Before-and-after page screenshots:
● ● ● ●
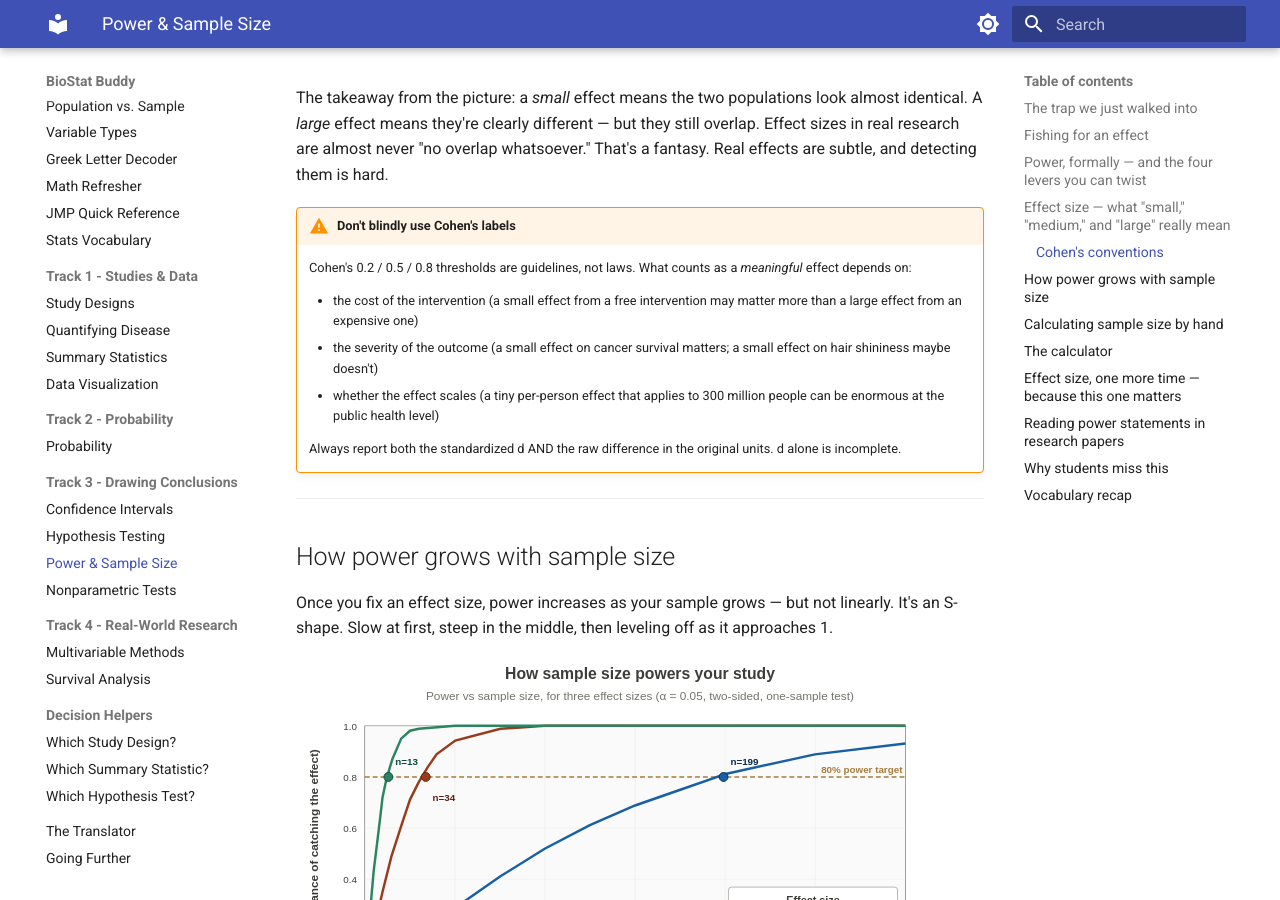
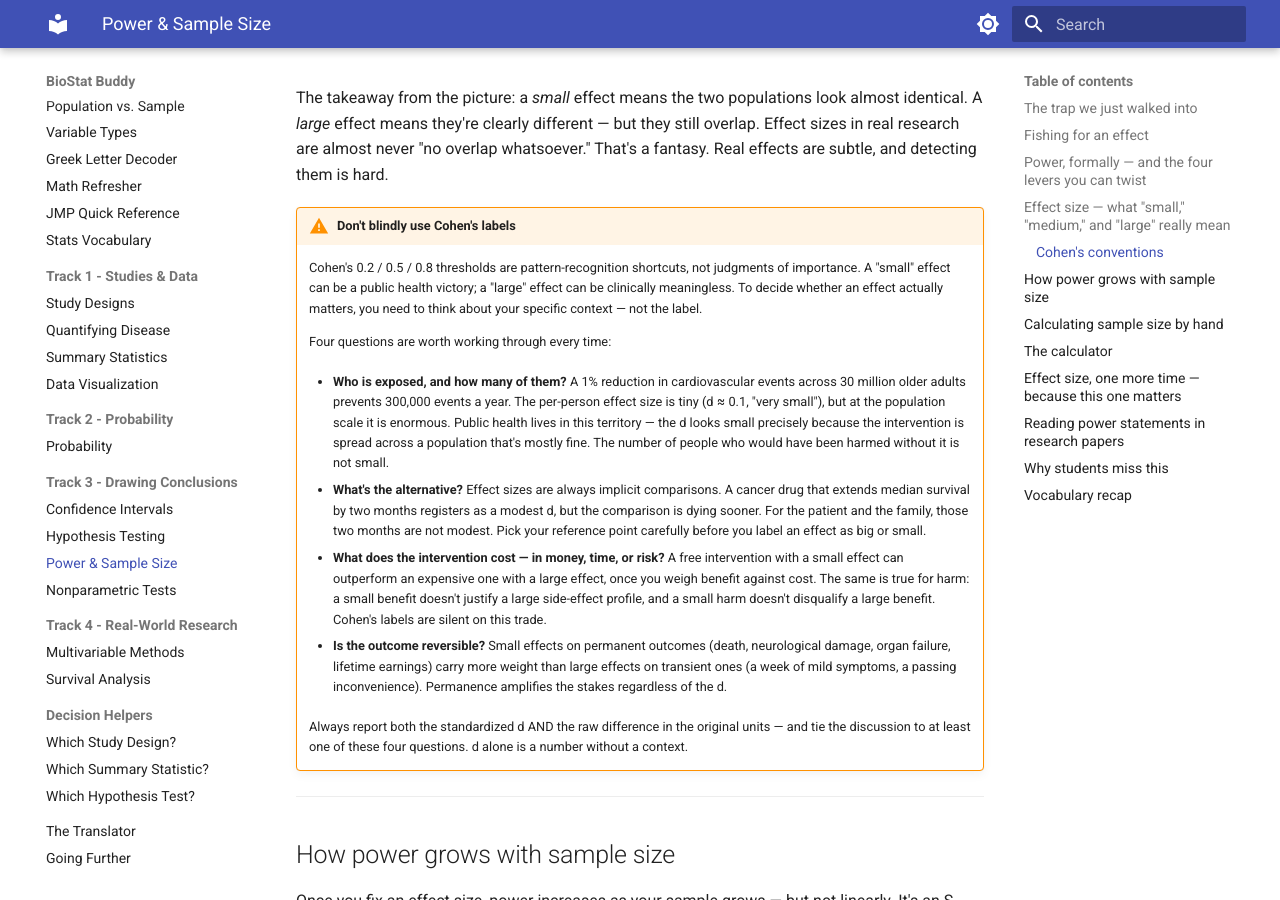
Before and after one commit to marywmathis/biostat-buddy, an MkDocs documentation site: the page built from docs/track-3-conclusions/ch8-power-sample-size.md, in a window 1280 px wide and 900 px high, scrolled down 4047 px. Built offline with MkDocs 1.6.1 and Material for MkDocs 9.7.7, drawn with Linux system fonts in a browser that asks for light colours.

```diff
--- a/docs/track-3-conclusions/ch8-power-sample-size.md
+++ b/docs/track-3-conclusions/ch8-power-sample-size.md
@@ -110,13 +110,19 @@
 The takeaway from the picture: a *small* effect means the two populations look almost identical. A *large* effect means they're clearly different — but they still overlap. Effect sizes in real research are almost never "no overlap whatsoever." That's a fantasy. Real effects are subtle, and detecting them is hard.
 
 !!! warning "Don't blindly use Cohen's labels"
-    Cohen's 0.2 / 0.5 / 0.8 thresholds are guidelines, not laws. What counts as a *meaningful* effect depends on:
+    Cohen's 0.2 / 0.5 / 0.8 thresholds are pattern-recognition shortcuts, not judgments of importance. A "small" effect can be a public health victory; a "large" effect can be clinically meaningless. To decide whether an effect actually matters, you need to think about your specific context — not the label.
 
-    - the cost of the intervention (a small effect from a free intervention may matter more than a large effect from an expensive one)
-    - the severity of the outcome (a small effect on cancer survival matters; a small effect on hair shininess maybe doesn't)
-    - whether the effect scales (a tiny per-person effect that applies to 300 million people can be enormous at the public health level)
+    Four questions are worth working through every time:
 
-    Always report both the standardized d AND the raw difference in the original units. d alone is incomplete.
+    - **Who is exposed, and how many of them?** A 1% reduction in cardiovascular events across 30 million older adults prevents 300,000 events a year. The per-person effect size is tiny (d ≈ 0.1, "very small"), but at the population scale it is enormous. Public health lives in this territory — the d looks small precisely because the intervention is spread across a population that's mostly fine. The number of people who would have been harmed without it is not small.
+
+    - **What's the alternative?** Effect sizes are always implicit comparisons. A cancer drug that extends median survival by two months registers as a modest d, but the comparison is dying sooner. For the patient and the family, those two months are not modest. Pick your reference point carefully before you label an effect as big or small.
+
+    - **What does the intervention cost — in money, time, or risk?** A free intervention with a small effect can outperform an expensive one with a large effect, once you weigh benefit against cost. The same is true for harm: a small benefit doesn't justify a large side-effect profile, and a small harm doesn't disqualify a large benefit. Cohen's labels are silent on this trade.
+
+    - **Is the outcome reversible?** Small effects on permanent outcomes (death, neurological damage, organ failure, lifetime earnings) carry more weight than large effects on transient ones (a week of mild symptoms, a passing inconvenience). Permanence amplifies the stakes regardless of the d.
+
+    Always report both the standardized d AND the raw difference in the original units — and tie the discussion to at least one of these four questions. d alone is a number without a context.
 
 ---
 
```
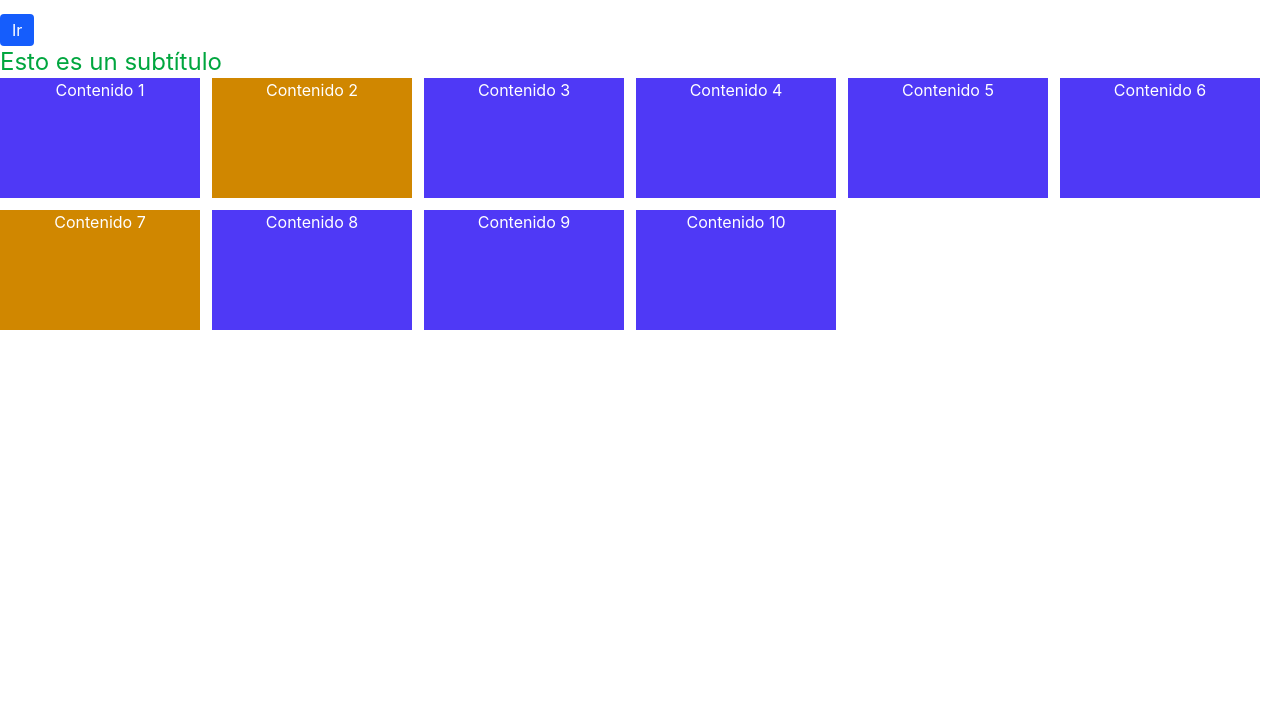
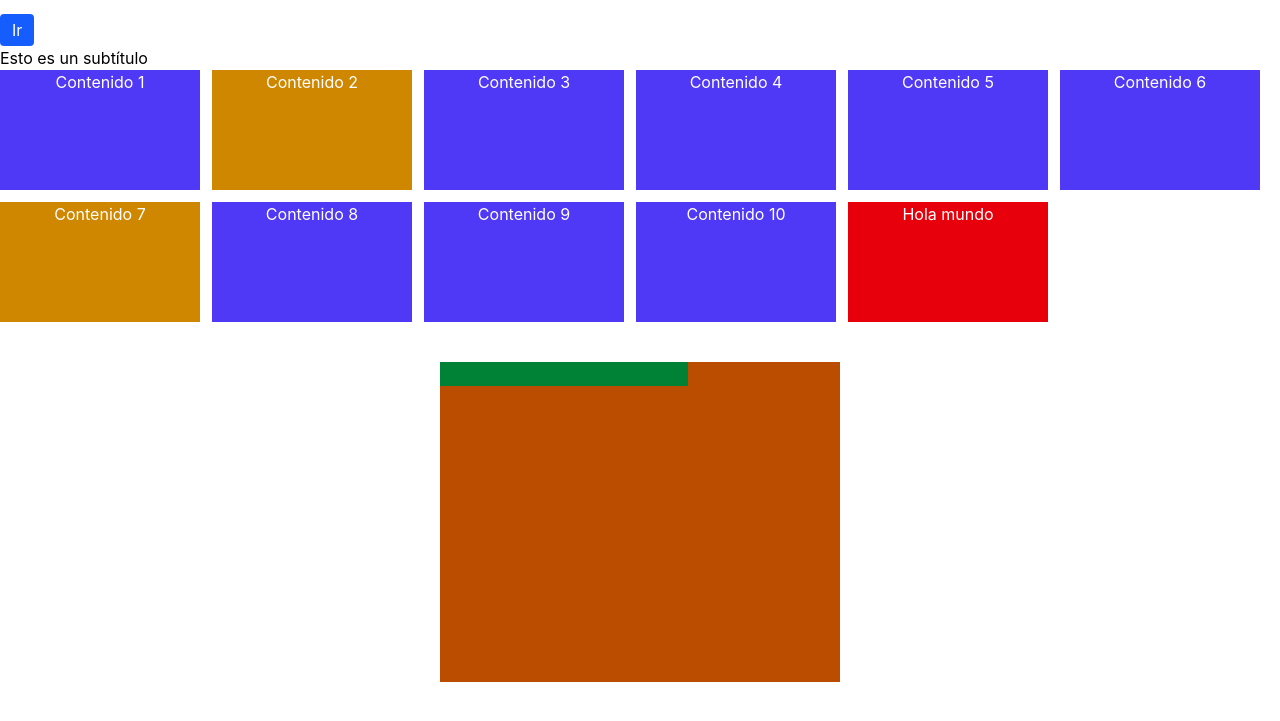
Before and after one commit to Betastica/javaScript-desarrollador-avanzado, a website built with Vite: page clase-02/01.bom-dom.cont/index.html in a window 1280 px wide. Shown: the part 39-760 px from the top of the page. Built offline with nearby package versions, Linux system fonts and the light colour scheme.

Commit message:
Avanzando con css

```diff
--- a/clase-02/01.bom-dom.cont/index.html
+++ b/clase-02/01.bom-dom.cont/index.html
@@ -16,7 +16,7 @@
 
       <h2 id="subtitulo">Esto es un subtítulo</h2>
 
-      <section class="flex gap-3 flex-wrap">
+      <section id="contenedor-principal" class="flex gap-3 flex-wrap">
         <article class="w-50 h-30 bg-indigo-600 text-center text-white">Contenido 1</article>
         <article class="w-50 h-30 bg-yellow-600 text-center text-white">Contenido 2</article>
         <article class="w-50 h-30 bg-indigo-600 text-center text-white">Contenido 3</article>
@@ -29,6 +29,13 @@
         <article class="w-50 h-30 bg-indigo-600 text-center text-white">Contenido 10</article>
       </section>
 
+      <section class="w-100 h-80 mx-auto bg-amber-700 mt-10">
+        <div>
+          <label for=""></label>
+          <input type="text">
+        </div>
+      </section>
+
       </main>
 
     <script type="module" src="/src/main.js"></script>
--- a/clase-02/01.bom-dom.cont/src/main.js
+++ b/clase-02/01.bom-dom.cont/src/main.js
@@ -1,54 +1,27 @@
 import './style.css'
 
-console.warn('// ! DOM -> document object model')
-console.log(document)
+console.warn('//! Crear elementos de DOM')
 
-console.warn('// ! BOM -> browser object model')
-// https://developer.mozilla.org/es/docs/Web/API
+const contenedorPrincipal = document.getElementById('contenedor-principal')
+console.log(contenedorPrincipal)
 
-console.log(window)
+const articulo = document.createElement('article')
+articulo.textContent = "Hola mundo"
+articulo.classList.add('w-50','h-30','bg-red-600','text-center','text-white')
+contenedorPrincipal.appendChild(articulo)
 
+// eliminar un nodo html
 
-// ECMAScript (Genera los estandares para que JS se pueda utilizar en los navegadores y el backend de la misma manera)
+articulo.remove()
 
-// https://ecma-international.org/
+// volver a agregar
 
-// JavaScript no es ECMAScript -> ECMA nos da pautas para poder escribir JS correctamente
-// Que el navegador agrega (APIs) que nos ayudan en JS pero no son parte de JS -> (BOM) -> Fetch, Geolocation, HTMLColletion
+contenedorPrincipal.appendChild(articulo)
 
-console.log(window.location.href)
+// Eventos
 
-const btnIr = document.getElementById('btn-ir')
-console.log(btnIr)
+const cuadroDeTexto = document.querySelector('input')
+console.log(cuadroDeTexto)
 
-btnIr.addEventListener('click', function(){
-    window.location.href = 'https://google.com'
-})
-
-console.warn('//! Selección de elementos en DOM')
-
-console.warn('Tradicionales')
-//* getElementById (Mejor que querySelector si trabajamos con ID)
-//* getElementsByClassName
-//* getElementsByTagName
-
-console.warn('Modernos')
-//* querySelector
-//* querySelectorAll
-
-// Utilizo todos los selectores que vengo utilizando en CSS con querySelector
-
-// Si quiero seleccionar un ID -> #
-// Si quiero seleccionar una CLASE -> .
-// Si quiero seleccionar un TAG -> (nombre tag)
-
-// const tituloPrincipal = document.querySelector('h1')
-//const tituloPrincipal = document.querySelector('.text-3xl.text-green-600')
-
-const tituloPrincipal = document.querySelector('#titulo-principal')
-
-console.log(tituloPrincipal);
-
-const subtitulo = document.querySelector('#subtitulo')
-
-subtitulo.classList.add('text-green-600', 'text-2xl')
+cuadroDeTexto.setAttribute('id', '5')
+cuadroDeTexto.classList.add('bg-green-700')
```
● ● ● ●
Task prompt:
The expected answer is every line in the data above that carries the string "articulo".

Answer space:
+const articulo = document.createElement('article')
+articulo.textContent = "Hola mundo"
+articulo.classList.add('w-50','h-30','bg-red-600','text-center','text-white')
+contenedorPrincipal.appendChild(articulo)
+articulo.remove()
+contenedorPrincipal.appendChild(articulo)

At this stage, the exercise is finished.